Christchurch based sculptor Bronwyn Taylor is best-known for her bronze casting work. From Kaituna to Kaitorete will instead feature recent drawings and sculptural objects in an experimental investigation into drawing both as a tool and as a practice in its own right. Charcoal is an important substance for Taylor, who makes her own charcoal on her property in the Kaituna Valley outside of Christchurch and it features heavily here. Inspiration for the exhibition is Taylor’s interest and passion for the natural landscape and geology of her home and surrounds on the Banks Peninsula.

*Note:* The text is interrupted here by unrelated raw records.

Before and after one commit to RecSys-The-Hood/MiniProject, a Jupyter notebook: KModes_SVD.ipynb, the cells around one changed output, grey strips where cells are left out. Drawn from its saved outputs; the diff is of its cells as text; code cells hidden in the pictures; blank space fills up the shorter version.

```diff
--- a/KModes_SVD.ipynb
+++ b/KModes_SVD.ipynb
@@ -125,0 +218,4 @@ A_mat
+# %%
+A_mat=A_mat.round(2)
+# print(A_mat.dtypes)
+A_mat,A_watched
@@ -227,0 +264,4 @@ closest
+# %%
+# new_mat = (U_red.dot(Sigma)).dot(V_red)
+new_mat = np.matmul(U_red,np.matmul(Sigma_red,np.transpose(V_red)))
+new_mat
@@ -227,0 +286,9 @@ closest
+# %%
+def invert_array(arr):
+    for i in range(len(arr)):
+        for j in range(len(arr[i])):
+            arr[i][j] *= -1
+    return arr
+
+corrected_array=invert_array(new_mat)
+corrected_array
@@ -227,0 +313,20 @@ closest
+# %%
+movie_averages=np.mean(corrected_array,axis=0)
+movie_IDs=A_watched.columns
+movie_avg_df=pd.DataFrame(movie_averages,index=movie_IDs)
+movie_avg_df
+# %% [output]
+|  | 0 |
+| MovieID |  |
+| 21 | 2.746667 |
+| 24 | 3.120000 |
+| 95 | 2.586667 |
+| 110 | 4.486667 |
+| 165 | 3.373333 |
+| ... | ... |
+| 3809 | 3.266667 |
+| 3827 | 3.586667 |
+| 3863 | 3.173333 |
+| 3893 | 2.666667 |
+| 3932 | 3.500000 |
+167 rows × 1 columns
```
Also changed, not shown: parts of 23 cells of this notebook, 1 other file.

Drawing has long played an important role in Taylor’s work as a sculptor and this exhibition will feature drawing in two and three dimensions: charcoal drawings on paper and sculptural objects made of charcoal and wax on the gallery floor. The result is an exhibition that poses a question to the viewer: how does drawing sit in relation to sculptural objects?
According to art historian Barbara Garrie, in From Kaituna to Kaitorete “there remains a constant tension between the work as object and as image. Taylor’s works on paper can also be approached in terms of this tension. As a kind of drawing installation, this exhibition foregrounds the very ‘objectness’ of the artist’s charcoal drawings in their physical relation to other works in the show. Yet, these drawings are of course also inevitably read in terms of their rendering as two-dimensional images. Within the frame of each image, Taylor plays with pictorial strategies of depth and perspective, creating abstract invocations of the landscape that might best be described as ‘spatial constructions’. Often making use of compositional systems involving lines and grids, these works relate to the processes of mapping out and demarcating the land, as well as the practice of image-making itself.”